The book deals with such difficult questions as whether suicide automatically draws eternal damnation, refuting it, and the subject of spiritual warfare, recognizing it and offering steps to victory. Healing and hope are key subjects, grounded in God's love and eternal salvation.
"I hope that the readers will grasp the realness of the story, the admission that no one is perfect as well as the correct theology that nothing can separate us from the love of Christ," Page said. "I also want it to be a resource for pastors who are attempting to find ways to help those in their circle of influence who are going through this or who are working with those who are considering this."
What Page doesn't attempt to do is answer why suicide occurs, a facet of the book former Arkansas Gov. Mike Huckabee, now a Fox News host, points out in his forward.

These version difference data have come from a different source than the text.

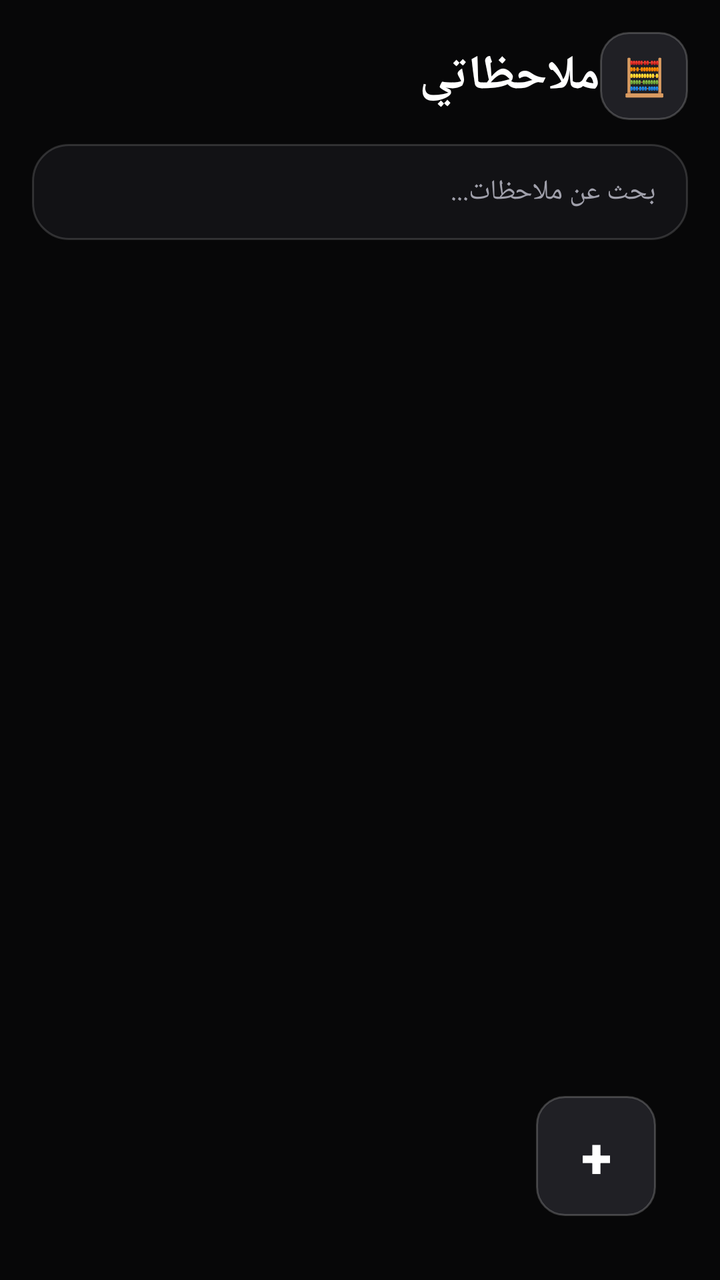
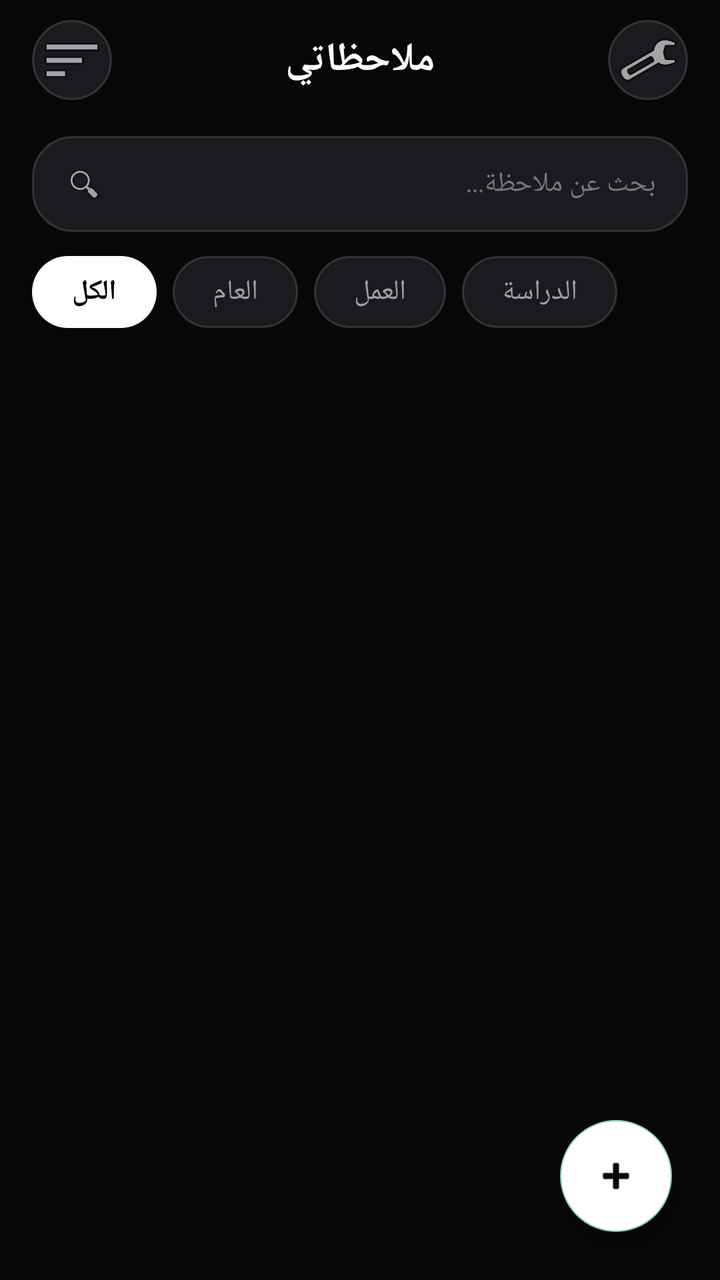

The first picture is an Android layout as it rendered before a commit; the second is the same layout after the commit. The layout source and the unified diff follow.
<!-- AndroidManifest.xml: application theme Theme.AppCompat.NoActionBar -->
<!-- res/layout/activity_main.xml -->
<?xml version="1.0" encoding="utf-8"?>
<RelativeLayout xmlns:android="http://schemas.android.com/apk/res/android"
    android:layout_width="match_parent"
    android:layout_height="match_parent"
    android:background="@color/bg_main"
    android:padding="16dp">

    
    <LinearLayout
        android:id="@+id/headerLayout"
        android:layout_width="match_parent"
        android:layout_height="wrap_content"
        android:orientation="horizontal"
        android:gravity="center_vertical"
        android:paddingBottom="12dp">

        <TextView
            android:layout_width="0dp"
            android:layout_height="wrap_content"
            android:layout_weight="1"
            android:text="ملاحظاتي"
            android:textColor="@color/text_primary"
            android:textSize="24sp"
            android:textStyle="bold" />

        <Button
            android:id="@+id/btnCalculator"
            android:layout_width="44dp"
            android:layout_height="44dp"
            android:background="@drawable/bg_glass_button"
            android:text="🧮"
            android:textSize="18sp"
            android:textColor="@color/text_primary" />
    </LinearLayout>

    
    <EditText
        android:id="@+id/etSearch"
        android:layout_width="match_parent"
        android:layout_height="48dp"
        android:layout_below="@id/headerLayout"
        android:background="@drawable/bg_glass_card"
        android:hint="بحث عن ملاحظات..."
        android:textColorHint="@color/text_secondary"
        android:textColor="@color/text_primary"
        android:paddingHorizontal="16dp"
        android:layout_marginBottom="12dp"
        android:textSize="14sp" />

    
    <ListView
        android:id="@+id/listViewNotes"
        android:layout_width="match_parent"
        android:layout_height="match_parent"
        android:layout_below="@id/etSearch"
        android:layout_above="@id/fabAdd"
        android:divider="@android:color/transparent"
        android:dividerHeight="12dp" />

    
    <Button
        android:id="@+id/fabAdd"
        android:layout_width="60dp"
        android:layout_height="60dp"
        android:layout_alignParentBottom="true"
        android:layout_alignParentEnd="true"
        android:layout_margin="16dp"
        android:background="@drawable/bg_glass_button"
        android:text="+"
        android:textColor="@color/text_primary"
        android:textSize="28sp"
        android:textStyle="bold" />

</RelativeLayout>
<!-- resources referenced by this layout -->
<resources>
  <color name="bg_main">#070708</color>
  <color name="text_primary">#FFFFFF</color>
  <color name="text_secondary">#A0A0AB</color>
  <!-- drawable bg_glass_button (drawable) -->
  <?xml version="1.0" encoding="utf-8"?>
  <shape xmlns:android="http://schemas.android.com/apk/res/android"
      android:shape="rectangle">
      <solid android:color="#202025" />
      <corners android:radius="14dp" />
      <stroke android:width="1dp" android:color="#33FFFFFF" />
  </shape>
  <!-- drawable bg_glass_card (drawable) -->
  <?xml version="1.0" encoding="utf-8"?>
  <shape xmlns:android="http://schemas.android.com/apk/res/android"
      android:shape="rectangle">
      <solid android:color="#BE16161A" />
      <corners android:radius="18dp" />
      <stroke android:width="1dp" android:color="#26FFFFFF" />
  </shape>
</resources>

<!-- the commit's change to res/layout/activity_main.xml (unified diff, before → after) -->
@@ -1,74 +1,160 @@
 <?xml version="1.0" encoding="utf-8"?>
 <RelativeLayout xmlns:android="http://schemas.android.com/apk/res/android"
+    xmlns:app="http://schemas.android.com/apk/res-auto"
     android:layout_width="match_parent"
     android:layout_height="match_parent"
-    android:background="@color/bg_main"
-    android:padding="16dp">
+    android:background="#070708">
 
     
     <LinearLayout
         android:id="@+id/headerLayout"
         android:layout_width="match_parent"
-        android:layout_height="wrap_content"
+        android:layout_height="60dp"
         android:orientation="horizontal"
         android:gravity="center_vertical"
-        android:paddingBottom="12dp">
+        android:paddingHorizontal="16dp">
+
+        <ImageButton
+            android:id="@+id/btnMenu"
+            android:layout_width="40dp"
+            android:layout_height="40dp"
+            android:background="@drawable/bg_chip_normal"
+            android:src="@android:drawable/ic_menu_sort_by_size"
+            android:contentDescription="Menu" />
 
         <TextView
             android:layout_width="0dp"
             android:layout_height="wrap_content"
             android:layout_weight="1"
+            android:gravity="center"
             android:text="ملاحظاتي"
-            android:textColor="@color/text_primary"
-            android:textSize="24sp"
+            android:textColor="#FFFFFF"
+            android:textSize="20sp"
             android:textStyle="bold" />
 
-        <Button
+        <ImageButton
             android:id="@+id/btnCalculator"
-            android:layout_width="44dp"
-            android:layout_height="44dp"
-            android:background="@drawable/bg_glass_button"
-            android:text="🧮"
-            android:textSize="18sp"
-            android:textColor="@color/text_primary" />
+            android:layout_width="40dp"
+            android:layout_height="40dp"
+            android:background="@drawable/bg_chip_normal"
+            android:src="@android:drawable/ic_menu_manage"
+            android:contentDescription="Calculator" />
     </LinearLayout>
 
     
-    <EditText
-        android:id="@+id/etSearch"
+    <LinearLayout
+        android:id="@+id/searchLayout"
         android:layout_width="match_parent"
         android:layout_height="48dp"
         android:layout_below="@id/headerLayout"
-        android:background="@drawable/bg_glass_card"
-        android:hint="بحث عن ملاحظات..."
-        android:textColorHint="@color/text_secondary"
-        android:textColor="@color/text_primary"
-        android:paddingHorizontal="16dp"
-        android:layout_marginBottom="12dp"
-        android:textSize="14sp" />
+        android:layout_marginHorizontal="16dp"
+        android:layout_marginTop="8dp"
+        android:background="@drawable/bg_chip_normal"
+        android:gravity="center_vertical"
+        android:paddingHorizontal="16dp">
+
+        <ImageView
+            android:layout_width="20dp"
+            android:layout_height="20dp"
+            android:src="@android:drawable/ic_menu_search"
+            android:contentDescription="Search" />
+
+        <EditText
+            android:id="@+id/etSearch"
+            android:layout_width="match_parent"
+            android:layout_height="match_parent"
+            android:background="@null"
+            android:hint="بحث عن ملاحظة..."
+            android:textColor="#FFFFFF"
+            android:textColorHint="#777780"
+            android:textSize="14sp"
+            android:paddingStart="12dp"
+            android:inputType="text" />
+    </LinearLayout>
 
     
-    <ListView
-        android:id="@+id/listViewNotes"
+    <HorizontalScrollView
+        android:id="@+id/scrollCategories"
+        android:layout_width="match_parent"
+        android:layout_height="wrap_content"
+        android:layout_below="@id/searchLayout"
+        android:layout_marginTop="12dp"
+        android:scrollbars="none"
+        android:paddingHorizontal="16dp">
+
+        <LinearLayout
+            android:layout_width="wrap_content"
+            android:layout_height="wrap_content"
+            android:orientation="horizontal">
+
+            <TextView
+                android:id="@+id/tabAll"
+                android:layout_width="wrap_content"
+                android:layout_height="36dp"
+                android:background="@drawable/bg_chip_active"
+                android:text="الكل"
+                android:textColor="#000000"
+                android:textStyle="bold"
+                android:gravity="center"
+                android:paddingHorizontal="20dp"
+                android:layout_marginEnd="8dp" />
+
+            <TextView
+                android:id="@+id/tabGeneral"
+                android:layout_width="wrap_content"
+                android:layout_height="36dp"
+                android:background="@drawable/bg_chip_normal"
+                android:text="العام"
+                android:textColor="#A0A0AB"
+                android:gravity="center"
+                android:paddingHorizontal="20dp"
+                android:layout_marginEnd="8dp" />
+
+            <TextView
+                android:id="@+id/tabWork"
+                android:layout_width="wrap_content"
+                android:layout_height="36dp"
+                android:background="@drawable/bg_chip_normal"
+                android:text="العمل"
+                android:textColor="#A0A0AB"
+                android:gravity="center"
+                android:paddingHorizontal="20dp"
+                android:layout_marginEnd="8dp" />
+
+            <TextView
+                android:id="@+id/tabStudy"
+                android:layout_width="wrap_content"
+                android:layout_height="36dp"
+                android:background="@drawable/bg_chip_normal"
+                android:text="الدراسة"
+                android:textColor="#A0A0AB"
+                android:gravity="center"
+                android:paddingHorizontal="20dp" />
+        </LinearLayout>
+    </HorizontalScrollView>
+
+    
+    <androidx.recyclerview.widget.RecyclerView
+        android:id="@+id/recyclerViewNotes"
         android:layout_width="match_parent"
         android:layout_height="match_parent"
-        android:layout_below="@id/etSearch"
-        android:layout_above="@id/fabAdd"
-        android:divider="@android:color/transparent"
-        android:dividerHeight="12dp" />
+        android:layout_below="@id/scrollCategories"
+        android:layout_marginTop="16dp"
+        android:paddingHorizontal="16dp"
+        android:clipToPadding="false"
+        android:paddingBottom="90dp" />
 
     
-    <Button
+    <com.google.android.material.floatingactionbutton.FloatingActionButton
         android:id="@+id/fabAdd"
-        android:layout_width="60dp"
-        android:layout_height="60dp"
+        android:layout_width="wrap_content"
+        android:layout_height="wrap_content"
         android:layout_alignParentBottom="true"
         android:layout_alignParentEnd="true"
-        android:layout_margin="16dp"
-        android:background="@drawable/bg_glass_button"
-        android:text="+"
-        android:textColor="@color/text_primary"
-        android:textSize="28sp"
-        android:textStyle="bold" />
+        android:layout_margin="24dp"
+        android:backgroundTint="#FFFFFF"
+        android:src="@android:drawable/ic_input_add"
+        app:tint="#000000"
+        app:fabSize="normal" />
 
 </RelativeLayout>
<!-- resource entries referenced after the edit -->
@@ -1,22 +1,18 @@
 <!-- resources referenced by this layout -->
 <resources>
-  <color name="bg_main">#070708</color>
-  <color name="text_primary">#FFFFFF</color>
-  <color name="text_secondary">#A0A0AB</color>
-  <!-- drawable bg_glass_button (drawable) -->
+  <!-- drawable bg_chip_active (drawable) -->
   <?xml version="1.0" encoding="utf-8"?>
   <shape xmlns:android="http://schemas.android.com/apk/res/android"
       android:shape="rectangle">
-      <solid android:color="#202025" />
-      <corners android:radius="14dp" />
-      <stroke android:width="1dp" android:color="#33FFFFFF" />
+      <solid android:color="#FFFFFF" />
+      <corners android:radius="20dp" />
   </shape>
-  <!-- drawable bg_glass_card (drawable) -->
+  <!-- drawable bg_chip_normal (drawable) -->
   <?xml version="1.0" encoding="utf-8"?>
   <shape xmlns:android="http://schemas.android.com/apk/res/android"
       android:shape="rectangle">
-      <solid android:color="#BE16161A" />
-      <corners android:radius="18dp" />
+      <solid android:color="#1A1A1F" />
+      <corners android:radius="20dp" />
       <stroke android:width="1dp" android:color="#26FFFFFF" />
   </shape>
 </resources>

"In all his years of exemplary leadership in local churches and in the nation's largest evangelical denomination, he has never so effectively ministered as he does in his straightforward telling of Melissa's story," Huckabee wrote of Page. "Thankfully, he doesn't try to provide sure-fire answers for all the 'why' questions, and exhibits the wisdom and maturity to recognize that even if an infinite God were to reveal them, our finite minds couldn't receive them."
The book includes affirmations from several of Page's friends in Southern Baptist life, including GuideStone Financial Resources President O.S. Hawkins.
"He writes to us out of a heart of love not only for Melissa but for us," Hawkins wrote, "and for anyone anywhere who may be contemplating crashing the gates of heaven on their own initiative. Hope and healing come with every passing page. Read it and reap.” (BP)